Since the turn of the century, when this species was nearly exterminated in North America by the plume hunters of the millinery trade, the Great Egret has increased steadily in number. During the first half of the century, Great Egrets were occasionally seen in Massachusetts during the late summer and fall and were presumably post-breeding dispersal birds. In 1954, a pair nested in a cedar swamp in South Hanson. Since then they have nested in small numbers at scattered locations along the coast. During the Atlas period, there were breeding records from four sites, with the largest number of birds being 10 pairs at Clark’s Island in Plymouth Bay. Smaller numbers were also recorded at House Island in Manchester, Ram Island in Westport, and Sampsons Island on the southern shore of Cape Cod.

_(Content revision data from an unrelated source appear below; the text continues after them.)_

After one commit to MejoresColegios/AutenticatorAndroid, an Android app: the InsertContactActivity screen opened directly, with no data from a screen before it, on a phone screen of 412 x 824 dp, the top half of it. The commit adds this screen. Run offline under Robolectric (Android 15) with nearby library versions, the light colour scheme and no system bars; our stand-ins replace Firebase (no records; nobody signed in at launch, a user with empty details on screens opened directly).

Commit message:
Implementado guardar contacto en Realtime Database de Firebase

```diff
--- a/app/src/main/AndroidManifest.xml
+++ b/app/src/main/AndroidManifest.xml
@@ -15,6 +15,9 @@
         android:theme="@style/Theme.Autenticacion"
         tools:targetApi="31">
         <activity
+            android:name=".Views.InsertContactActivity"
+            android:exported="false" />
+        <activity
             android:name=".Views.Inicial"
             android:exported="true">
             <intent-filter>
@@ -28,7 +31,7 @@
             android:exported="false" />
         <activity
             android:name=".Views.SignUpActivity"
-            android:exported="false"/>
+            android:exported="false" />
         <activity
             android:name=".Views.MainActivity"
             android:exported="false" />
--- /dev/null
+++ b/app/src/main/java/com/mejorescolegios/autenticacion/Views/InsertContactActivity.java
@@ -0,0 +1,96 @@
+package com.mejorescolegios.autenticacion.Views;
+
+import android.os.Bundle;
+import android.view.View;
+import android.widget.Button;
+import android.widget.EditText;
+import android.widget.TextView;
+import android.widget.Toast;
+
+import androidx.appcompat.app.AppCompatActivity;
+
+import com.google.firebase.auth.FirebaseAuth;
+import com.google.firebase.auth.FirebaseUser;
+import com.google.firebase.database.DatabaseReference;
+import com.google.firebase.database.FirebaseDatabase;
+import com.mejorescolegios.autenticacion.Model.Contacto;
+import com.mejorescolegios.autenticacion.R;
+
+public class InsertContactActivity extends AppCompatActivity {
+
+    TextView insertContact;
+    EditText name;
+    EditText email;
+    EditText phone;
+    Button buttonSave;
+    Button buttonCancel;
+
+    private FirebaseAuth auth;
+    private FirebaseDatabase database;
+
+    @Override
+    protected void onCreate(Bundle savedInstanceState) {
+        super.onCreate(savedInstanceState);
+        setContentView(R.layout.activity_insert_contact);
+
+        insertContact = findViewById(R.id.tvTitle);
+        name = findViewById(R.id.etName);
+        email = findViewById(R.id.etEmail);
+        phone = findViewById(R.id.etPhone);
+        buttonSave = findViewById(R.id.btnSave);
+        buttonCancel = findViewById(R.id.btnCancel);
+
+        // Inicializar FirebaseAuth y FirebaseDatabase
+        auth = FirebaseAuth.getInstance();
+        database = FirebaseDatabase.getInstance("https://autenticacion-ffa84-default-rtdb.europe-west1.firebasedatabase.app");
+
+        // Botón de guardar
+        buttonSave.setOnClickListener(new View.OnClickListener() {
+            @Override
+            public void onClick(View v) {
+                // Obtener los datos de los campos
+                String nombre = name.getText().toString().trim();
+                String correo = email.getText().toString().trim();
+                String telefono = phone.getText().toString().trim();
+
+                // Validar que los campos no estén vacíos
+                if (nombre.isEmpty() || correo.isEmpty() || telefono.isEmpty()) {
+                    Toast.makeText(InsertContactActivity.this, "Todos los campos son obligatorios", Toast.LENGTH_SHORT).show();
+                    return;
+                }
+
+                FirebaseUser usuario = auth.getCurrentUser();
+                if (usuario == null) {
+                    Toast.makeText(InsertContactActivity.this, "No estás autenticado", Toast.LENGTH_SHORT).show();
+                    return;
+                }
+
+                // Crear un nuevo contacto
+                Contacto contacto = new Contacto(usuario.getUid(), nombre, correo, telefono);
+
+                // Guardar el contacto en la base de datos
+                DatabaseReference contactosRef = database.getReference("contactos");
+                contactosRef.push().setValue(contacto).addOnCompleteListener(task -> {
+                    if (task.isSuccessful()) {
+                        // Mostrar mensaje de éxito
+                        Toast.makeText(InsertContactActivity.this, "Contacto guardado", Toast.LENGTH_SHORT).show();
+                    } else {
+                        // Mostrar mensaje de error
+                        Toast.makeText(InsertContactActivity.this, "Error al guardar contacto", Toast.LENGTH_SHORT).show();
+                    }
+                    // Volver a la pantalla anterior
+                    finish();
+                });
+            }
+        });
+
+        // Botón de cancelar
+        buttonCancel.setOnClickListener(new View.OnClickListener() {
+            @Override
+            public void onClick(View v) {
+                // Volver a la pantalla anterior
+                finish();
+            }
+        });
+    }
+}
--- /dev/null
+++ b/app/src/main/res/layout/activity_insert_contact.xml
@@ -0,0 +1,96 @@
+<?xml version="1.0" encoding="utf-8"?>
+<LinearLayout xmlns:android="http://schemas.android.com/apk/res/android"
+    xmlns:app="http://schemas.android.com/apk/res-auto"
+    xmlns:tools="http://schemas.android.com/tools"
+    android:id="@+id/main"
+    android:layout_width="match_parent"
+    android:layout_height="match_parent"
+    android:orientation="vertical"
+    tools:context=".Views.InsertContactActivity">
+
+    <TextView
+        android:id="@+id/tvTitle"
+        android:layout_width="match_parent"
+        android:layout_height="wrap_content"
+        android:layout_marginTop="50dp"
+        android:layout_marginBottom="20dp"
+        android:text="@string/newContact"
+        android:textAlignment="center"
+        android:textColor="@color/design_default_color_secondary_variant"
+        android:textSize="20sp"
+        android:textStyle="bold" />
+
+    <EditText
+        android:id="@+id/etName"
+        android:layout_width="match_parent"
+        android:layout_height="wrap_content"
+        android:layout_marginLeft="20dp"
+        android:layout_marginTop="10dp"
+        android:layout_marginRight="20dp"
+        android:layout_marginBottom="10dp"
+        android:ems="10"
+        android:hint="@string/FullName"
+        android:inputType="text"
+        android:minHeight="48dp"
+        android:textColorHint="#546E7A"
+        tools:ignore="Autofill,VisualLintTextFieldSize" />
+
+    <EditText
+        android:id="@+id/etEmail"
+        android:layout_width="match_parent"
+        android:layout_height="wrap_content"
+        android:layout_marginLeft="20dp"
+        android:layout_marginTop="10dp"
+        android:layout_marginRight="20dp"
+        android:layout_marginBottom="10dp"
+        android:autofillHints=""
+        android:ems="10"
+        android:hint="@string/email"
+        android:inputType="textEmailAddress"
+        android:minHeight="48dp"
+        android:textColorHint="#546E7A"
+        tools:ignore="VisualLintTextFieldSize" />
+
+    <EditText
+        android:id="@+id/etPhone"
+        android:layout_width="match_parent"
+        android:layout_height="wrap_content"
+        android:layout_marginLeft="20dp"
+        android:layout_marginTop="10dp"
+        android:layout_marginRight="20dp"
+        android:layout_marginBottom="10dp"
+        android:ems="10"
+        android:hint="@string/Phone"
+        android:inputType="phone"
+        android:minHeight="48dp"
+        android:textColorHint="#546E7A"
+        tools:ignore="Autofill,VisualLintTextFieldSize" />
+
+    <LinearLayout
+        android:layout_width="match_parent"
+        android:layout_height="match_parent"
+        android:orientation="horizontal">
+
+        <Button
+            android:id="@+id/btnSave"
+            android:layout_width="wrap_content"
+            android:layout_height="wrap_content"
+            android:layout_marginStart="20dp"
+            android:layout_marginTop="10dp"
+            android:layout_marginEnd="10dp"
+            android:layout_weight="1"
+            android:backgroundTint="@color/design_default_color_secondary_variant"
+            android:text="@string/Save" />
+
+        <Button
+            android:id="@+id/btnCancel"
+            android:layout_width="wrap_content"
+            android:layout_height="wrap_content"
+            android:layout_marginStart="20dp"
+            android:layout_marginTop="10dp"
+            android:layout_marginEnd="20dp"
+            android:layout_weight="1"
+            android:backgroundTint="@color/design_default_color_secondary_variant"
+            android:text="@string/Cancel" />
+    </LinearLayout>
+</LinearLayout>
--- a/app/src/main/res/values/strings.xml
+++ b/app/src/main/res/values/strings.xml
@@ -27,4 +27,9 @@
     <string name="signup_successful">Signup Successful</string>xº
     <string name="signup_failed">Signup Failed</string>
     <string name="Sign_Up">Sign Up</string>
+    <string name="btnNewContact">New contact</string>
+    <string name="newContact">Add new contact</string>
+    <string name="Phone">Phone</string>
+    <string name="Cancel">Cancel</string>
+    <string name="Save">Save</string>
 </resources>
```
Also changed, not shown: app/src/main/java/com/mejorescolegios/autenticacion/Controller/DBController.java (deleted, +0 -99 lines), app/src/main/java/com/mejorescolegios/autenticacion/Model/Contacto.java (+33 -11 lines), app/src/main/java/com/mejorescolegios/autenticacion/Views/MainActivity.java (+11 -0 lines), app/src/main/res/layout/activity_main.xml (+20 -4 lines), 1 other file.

Great Egrets begin to arrive in early April, when they can be seen feeding in marshes near their breeding areas. They forage in ponds, tidal inlets, marshes, damp meadows, swamps, and other wet habitats, usually in deeper water than smaller egret species; and they will defend a feeding territory. Great Egrets forage by walking slowly or standing, usually with an upright posture. Occasionally, they will walk quickly or hop between feeding areas, and they may hover and plunge into the water. They feed mostly on fish but also take insects, frogs, salamanders, and small mammals.

In Massachusetts, most Great Egrets are nesting by mid-May. They are colonial breeders, joining mixed-species colonies of Snowy Egrets, Little Blue Herons, Black-crowned Night-Herons, and Glossy Ibises. At Clark’s Island, they have nested in Highbush Blueberry and Pitch and White pines, always on the very top of the bush or tree. Males defend a display territory using a “forward threat display” (Palmer 1962) in which all the plumes are erected. The well-developed aigrettes are displayed prominently in both hostile and pair-forming interactions. Aerial chases and advertising “circle flights” (Palmer 1962) are common. Courtship displays include the “stretch display” (Palmer 1962) in which the bird points its bill upward and swings its fully extended neck backward. The “snap display” (Palmer 1962) consists of a downward extension of the head and neck, during which the egret claps its mandibles together. Great Egrets make a variety of harsh single-syllable calls in hostile interactions. The advertising call is a soft frawnk. The birds have a repetitive rrreee call, which they make during greeting ceremonies at nest relief.

The nest is a loosely woven platform of sticks and twigs up to approximately 3 feet in diameter. Great Egrets have been known to reuse old nests that have remained intact over the winter. The eggs are light bluish green, usually three to four in number. The incubation period, shared by both parents, is slightly more than three weeks. Incubation commonly begins with the second egg, and hatching is asynchronous, producing a brood of chicks of differing sizes. Often the smallest chick starves or is killed by its siblings. The chicks are covered with white down and have bright yellow bills. When they are three weeks old, the chicks are able to climb about in the nest tree. They fledge at about six weeks of age. At the Clark’s Island heronry, nesting success in 1975 and 1978 was good, with each pair of Great Egrets raising at least one chick and some rearing two young.

Great Egrets show some northerly postbreeding dispersal and gather in communal nocturnal roosts with other herons in late summer (e.g., Plum Island). They may occur at inland swamps and ponds as well as on the coast. East Coast birds winter from North Carolina south to the Bahamas and the Antilles.

Map Legend and Data Summary

Atlas 1 data collected from 1975-1979

map legend
rare and local; usually associated with larger coastal heronries, recently increasing

Note: rare and local; usually associated with larger coastal heronries, recently increasing

William E. Davis, Jr.